I was talking to a bunch of entrepreneurs a few weeks ago, and someone asked me what I thought was new and game changing. I replied mobile notifications. I thought I'd explain why.
I'm talking about Android notifications here, not iPhone notifications or anything else. I think notifications is one of the things Android has done much better than any other mobile OS and I suspect the way they do it will be eventually copied by the other mobile OS vendors.
Instead of doing a pop-up alert which interrupts you (iPhone), the android notifications all go into a single inbox that can be quickly viewed by pulling down from the status bar at the top of the main screen. You can get a vibrate or audio alert when a new notification comes in. That is configured by the user. I choose to have some notifications give me vibrating alerts (like communications services such as sms or kik) and leave most others silent. But that is totally up to each and every user.
The reason I think mobile notifications, done right, are a game changer is that notifications become the primary way I use the phone and the apps. I rarely open twitter directly. I see that I have "10 new @mentions" and I click on the notification and go to twitter @mention tab. I see that I have "20 new checkins" and I click on the notification and go to the foursquare friends tab. I see that I have "4 new kik messages" and I click on the notification and go to my kik app.
I think this is a game changer for a few reasons. First, it allows me to use a lot more engagement apps on my phone. I don't need them all on the main page. As long as I am getting notifications when there are new engagements, I don't really care where they are on the phone.

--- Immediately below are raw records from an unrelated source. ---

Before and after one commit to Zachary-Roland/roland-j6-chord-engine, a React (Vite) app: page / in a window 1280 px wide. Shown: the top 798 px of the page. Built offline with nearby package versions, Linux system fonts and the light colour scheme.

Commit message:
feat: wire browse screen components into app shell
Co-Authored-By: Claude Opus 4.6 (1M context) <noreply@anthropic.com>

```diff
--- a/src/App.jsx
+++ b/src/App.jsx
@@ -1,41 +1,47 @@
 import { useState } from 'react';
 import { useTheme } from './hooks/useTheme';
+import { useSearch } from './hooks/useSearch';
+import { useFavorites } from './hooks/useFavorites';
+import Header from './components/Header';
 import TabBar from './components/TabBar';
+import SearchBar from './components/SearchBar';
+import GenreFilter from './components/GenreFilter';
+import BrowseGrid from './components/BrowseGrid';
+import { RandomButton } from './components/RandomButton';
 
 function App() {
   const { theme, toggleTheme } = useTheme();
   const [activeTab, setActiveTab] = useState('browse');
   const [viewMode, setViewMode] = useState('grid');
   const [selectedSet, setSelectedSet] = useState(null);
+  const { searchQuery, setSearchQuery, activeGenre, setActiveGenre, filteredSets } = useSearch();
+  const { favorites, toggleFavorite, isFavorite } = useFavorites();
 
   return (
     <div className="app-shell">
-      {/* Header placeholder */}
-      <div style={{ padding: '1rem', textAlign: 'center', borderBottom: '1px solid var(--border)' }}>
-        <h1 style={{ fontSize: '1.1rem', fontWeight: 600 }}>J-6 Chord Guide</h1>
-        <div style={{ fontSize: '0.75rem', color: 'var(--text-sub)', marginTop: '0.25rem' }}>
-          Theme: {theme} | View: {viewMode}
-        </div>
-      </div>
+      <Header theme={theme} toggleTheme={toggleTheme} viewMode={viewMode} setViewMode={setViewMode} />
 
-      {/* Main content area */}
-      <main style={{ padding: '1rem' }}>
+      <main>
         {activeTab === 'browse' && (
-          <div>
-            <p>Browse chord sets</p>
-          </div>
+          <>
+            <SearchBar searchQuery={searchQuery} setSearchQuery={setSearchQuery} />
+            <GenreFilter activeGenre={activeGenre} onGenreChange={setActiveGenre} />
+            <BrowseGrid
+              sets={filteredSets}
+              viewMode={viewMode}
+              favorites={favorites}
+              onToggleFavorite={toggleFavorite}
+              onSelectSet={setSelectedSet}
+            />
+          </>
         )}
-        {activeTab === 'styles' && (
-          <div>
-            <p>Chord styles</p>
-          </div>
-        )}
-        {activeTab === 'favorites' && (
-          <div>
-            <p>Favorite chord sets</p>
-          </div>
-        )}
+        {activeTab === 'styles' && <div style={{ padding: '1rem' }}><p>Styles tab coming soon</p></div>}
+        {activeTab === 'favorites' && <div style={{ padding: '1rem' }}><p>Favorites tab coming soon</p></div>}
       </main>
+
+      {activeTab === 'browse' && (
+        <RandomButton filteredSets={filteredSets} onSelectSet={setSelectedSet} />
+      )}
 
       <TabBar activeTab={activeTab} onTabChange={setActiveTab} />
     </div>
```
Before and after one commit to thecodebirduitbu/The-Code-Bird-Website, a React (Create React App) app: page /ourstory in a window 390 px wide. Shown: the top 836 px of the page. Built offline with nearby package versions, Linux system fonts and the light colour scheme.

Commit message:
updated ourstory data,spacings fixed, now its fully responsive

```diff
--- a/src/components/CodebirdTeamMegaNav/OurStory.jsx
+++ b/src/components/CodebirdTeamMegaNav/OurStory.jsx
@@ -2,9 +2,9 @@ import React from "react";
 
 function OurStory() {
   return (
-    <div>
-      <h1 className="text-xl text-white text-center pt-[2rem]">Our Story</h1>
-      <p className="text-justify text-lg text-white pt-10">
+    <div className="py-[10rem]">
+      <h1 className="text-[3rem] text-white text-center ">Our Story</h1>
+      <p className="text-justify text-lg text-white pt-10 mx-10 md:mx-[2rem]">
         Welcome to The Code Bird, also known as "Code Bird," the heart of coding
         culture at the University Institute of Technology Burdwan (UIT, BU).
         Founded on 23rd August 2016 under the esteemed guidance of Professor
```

Second, I can have as many communications apps as I want. I've currently got SMS, kik, skype, beluga, and groupme on my phone. I could have plenty more. I don't need to be loyal to any one communication system, I just need to be loyal to my notification inbox. And finally, the notification screen is the new home screen. When I pull out my phone, it is the first thing I do. I think Android ought to reconsider what the home screen looks like. Why not have it feel like a Twitter timeline, alive and happening, versus a dead desktop style collection of apps?
I haven't done a deep dive on how this all works but I intend to. Can HTML apps use the notification channel? Can developers get access to this notification channel and start to build filters and other obvious applications that we will all want and need when this becomes our primary way we use the mobile device? These are the kinds of questions I want to understand because I think notifications will become the primary way that we consume on the mobile device and may be the reason we move away from downloadable software and back to web based software on our mobile devices.
And that is why I think mobile notifications are one of the biggest game changers to come along in our world recently.
(For more from Fred, visit his blog)
(Image source: Tested.com)